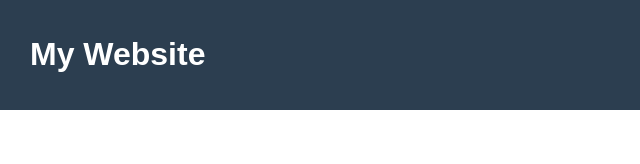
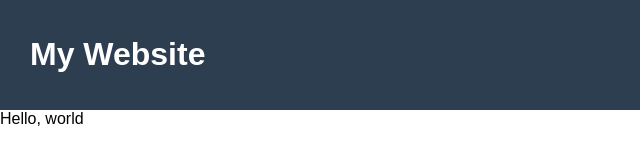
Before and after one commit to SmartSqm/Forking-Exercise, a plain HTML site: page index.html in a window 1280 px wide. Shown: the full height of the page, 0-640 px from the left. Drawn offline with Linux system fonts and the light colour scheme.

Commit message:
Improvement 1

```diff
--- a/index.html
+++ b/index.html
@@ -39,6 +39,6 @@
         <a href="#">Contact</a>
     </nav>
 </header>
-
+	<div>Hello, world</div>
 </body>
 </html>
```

++++

- Work task: From the first line to the last, set down the records word for word and drop the images.

- Result for this exercise:
Before and after one commit to SmartSqm/Forking-Exercise, a plain HTML site: page index.html in a window 1280 px wide. Shown: the full height of the page, 0-640 px from the left. Drawn offline with Linux system fonts and the light colour scheme.

Commit message:
Improvement 1

```diff
--- a/index.html
+++ b/index.html
@@ -39,6 +39,6 @@
         <a href="#">Contact</a>
     </nav>
 </header>
-
+	<div>Hello, world</div>
 </body>
 </html>
```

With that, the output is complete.